On pages 205ff of "Seven Sketches", Brendan Fong und David Spivak show an example how a closed electric circuit with several valued elements and 4 ports can be considered as a morphism. They wrote: "We do this by marking the ports in the interface using functions from finite sets". Then they draw an one-element input set and a two-element output set and map these onto two arbitrary ports of the circuit. The question is, why they don't take a 256-element input set and a 7-element output set, and why they map the input set just to this port and not to another one (in "A compositional Framework for Reaction Network" John Baez and Blake Pollard give an example of a reaction Petri net that is a morphism from the empty set into itself).

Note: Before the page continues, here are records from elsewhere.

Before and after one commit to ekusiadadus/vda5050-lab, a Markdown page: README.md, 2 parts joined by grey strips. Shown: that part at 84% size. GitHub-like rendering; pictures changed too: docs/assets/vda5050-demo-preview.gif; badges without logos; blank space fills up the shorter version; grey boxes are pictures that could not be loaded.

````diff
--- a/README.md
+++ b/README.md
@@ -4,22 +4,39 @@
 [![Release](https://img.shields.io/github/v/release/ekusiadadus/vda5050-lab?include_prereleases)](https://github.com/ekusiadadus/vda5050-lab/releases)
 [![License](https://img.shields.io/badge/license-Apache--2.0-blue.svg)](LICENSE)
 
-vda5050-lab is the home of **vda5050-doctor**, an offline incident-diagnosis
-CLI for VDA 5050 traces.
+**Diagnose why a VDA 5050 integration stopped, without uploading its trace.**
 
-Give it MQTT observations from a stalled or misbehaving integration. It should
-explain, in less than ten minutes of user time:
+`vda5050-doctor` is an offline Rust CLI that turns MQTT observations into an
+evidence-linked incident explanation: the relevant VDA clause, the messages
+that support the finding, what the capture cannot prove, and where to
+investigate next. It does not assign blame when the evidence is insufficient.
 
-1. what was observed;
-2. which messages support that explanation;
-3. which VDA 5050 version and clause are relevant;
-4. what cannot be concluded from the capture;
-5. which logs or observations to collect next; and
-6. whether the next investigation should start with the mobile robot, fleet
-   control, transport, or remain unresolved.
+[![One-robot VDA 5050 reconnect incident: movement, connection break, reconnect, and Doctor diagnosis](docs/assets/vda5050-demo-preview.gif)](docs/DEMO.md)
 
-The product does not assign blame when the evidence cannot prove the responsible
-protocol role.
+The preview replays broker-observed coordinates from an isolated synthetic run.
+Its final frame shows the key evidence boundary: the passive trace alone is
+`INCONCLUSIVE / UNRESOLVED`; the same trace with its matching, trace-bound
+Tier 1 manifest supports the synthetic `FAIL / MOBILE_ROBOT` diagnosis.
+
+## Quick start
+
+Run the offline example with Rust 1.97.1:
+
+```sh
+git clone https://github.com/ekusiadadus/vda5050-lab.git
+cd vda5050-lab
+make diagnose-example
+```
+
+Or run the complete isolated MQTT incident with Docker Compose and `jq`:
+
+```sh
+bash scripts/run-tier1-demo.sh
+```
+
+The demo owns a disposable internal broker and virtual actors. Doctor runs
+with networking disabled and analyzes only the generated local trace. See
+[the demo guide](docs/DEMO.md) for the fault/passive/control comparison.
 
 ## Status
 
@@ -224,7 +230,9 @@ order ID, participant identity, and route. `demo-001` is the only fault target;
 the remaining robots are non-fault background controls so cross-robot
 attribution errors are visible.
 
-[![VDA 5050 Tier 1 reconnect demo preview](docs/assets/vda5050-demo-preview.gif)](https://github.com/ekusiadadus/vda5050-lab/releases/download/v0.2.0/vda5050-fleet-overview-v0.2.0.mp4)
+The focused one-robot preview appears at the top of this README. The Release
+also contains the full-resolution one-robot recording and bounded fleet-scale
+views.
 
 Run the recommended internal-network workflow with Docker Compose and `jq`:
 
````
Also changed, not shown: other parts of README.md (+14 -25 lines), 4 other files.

In the example the circuit is an element of Hom[1,2] (1 und 2 mean the one-element or 2-element set respective), but it could might just as well be an element of Hom[256,7] or of Hom[0,0]. Is this indeed the intention?